What to work on: Every line of the records below that has the word "qubits" should be copied.

(Records drawn from a dataset)
=-=-=

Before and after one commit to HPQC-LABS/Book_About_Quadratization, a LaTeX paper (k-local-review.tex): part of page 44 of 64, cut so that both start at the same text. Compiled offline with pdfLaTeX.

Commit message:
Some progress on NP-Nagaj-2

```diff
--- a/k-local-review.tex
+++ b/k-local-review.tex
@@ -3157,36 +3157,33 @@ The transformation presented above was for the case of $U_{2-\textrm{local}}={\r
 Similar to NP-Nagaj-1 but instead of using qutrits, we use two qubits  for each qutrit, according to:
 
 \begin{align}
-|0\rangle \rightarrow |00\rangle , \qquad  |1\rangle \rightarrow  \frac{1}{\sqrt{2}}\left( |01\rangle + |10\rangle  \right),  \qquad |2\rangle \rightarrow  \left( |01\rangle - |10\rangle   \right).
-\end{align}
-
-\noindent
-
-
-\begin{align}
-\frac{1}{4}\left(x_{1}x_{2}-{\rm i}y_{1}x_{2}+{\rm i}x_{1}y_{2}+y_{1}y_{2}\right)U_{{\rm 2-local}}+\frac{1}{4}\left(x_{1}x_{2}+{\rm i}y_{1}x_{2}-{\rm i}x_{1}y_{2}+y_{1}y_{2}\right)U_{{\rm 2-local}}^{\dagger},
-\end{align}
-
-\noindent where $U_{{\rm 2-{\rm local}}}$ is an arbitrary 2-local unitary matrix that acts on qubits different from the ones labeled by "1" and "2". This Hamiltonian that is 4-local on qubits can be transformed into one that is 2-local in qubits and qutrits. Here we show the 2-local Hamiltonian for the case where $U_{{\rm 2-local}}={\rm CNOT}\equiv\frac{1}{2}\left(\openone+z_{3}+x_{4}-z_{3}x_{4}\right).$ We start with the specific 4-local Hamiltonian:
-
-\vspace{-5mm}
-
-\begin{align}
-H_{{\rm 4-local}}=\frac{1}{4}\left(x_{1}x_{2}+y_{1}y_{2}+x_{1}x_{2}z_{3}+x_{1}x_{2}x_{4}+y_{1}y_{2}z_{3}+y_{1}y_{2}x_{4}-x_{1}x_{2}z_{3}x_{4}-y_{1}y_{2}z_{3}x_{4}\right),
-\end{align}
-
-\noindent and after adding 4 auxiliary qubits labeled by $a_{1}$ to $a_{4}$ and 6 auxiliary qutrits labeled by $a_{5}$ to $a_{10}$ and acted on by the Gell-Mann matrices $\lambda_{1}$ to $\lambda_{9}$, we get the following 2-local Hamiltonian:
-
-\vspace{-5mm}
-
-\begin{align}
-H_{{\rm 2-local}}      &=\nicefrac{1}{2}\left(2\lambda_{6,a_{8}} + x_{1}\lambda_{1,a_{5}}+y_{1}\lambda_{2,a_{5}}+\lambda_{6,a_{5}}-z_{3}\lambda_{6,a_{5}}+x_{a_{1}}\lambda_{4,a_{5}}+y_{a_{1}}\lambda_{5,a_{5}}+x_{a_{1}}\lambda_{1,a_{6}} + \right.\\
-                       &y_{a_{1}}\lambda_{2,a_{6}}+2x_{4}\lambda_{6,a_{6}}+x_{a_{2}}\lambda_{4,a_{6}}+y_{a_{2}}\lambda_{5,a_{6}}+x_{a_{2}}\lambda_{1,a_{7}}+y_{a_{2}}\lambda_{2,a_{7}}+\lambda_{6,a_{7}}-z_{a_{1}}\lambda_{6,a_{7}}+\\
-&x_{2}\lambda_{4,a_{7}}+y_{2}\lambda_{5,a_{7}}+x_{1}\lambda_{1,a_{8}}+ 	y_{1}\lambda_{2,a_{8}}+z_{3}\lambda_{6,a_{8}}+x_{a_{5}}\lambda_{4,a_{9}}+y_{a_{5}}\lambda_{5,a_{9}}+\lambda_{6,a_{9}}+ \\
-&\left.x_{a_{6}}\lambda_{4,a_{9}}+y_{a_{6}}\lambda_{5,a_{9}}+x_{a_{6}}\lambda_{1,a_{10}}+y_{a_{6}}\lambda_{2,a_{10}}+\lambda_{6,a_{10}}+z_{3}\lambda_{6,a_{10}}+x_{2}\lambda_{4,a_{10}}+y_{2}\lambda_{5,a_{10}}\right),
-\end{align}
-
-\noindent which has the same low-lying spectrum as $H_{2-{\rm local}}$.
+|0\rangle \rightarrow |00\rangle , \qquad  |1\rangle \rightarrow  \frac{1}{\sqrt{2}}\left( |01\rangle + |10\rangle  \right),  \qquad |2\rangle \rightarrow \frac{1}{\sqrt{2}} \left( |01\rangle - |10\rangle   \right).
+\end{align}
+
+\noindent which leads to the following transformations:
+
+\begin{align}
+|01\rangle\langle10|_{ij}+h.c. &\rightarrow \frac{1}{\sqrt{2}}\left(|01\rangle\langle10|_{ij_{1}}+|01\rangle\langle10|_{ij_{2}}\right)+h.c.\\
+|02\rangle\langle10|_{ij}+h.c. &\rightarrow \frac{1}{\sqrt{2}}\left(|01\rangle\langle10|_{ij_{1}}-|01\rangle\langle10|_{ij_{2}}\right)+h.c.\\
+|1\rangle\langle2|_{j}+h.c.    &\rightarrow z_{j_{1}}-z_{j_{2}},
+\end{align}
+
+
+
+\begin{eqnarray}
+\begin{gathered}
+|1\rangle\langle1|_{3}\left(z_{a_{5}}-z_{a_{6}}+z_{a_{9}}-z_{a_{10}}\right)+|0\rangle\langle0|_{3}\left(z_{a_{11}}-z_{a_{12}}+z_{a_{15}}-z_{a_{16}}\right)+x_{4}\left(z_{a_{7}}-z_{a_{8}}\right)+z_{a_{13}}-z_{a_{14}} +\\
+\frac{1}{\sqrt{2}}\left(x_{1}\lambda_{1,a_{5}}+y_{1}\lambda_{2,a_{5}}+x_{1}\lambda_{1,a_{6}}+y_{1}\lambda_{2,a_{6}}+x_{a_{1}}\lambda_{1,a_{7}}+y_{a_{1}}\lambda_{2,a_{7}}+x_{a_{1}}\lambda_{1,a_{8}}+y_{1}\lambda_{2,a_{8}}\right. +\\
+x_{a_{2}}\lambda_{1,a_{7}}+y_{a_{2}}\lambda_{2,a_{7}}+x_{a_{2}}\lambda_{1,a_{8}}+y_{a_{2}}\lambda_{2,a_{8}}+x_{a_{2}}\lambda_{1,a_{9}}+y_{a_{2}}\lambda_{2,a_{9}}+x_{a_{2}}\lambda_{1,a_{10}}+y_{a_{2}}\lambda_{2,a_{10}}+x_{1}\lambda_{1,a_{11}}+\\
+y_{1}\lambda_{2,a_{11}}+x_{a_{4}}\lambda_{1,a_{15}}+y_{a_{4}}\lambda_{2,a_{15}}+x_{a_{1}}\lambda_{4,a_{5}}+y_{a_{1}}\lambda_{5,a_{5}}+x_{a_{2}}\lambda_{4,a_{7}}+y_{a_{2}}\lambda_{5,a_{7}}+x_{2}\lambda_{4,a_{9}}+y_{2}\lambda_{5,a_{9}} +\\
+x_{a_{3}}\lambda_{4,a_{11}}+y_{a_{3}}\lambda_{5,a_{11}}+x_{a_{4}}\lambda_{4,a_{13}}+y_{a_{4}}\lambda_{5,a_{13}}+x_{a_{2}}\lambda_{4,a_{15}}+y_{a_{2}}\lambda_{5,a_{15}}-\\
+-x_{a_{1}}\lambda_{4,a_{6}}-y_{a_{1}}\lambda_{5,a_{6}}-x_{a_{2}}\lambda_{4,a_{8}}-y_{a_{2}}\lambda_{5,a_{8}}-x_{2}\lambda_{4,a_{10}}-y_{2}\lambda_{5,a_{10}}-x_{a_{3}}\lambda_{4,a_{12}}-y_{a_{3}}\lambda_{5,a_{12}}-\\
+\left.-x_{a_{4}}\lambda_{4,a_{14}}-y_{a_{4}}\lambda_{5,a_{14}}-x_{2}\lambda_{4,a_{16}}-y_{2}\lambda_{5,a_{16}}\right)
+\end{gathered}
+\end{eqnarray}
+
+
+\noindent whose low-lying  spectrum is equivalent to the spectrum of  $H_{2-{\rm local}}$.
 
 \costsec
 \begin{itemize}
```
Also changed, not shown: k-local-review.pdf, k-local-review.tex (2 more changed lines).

=-=-=

Exercise solution:
 Similar to NP-Nagaj-1 but instead of using qutrits, we use two qubits  for each qutrit, according to:
-\noindent where $U_{{\rm 2-{\rm local}}}$ is an arbitrary 2-local unitary matrix that acts on qubits different from the ones labeled by "1" and "2". This Hamiltonian that is 4-local on qubits can be transformed into one that is 2-local in qubits and qutrits. Here we show the 2-local Hamiltonian for the case where $U_{{\rm 2-local}}={\rm CNOT}\equiv\frac{1}{2}\left(\openone+z_{3}+x_{4}-z_{3}x_{4}\right).$ We start with the specific 4-local Hamiltonian:
-\noindent and after adding 4 auxiliary qubits labeled by $a_{1}$ to $a_{4}$ and 6 auxiliary qutrits labeled by $a_{5}$ to $a_{10}$ and acted on by the Gell-Mann matrices $\lambda_{1}$ to $\lambda_{9}$, we get the following 2-local Hamiltonian:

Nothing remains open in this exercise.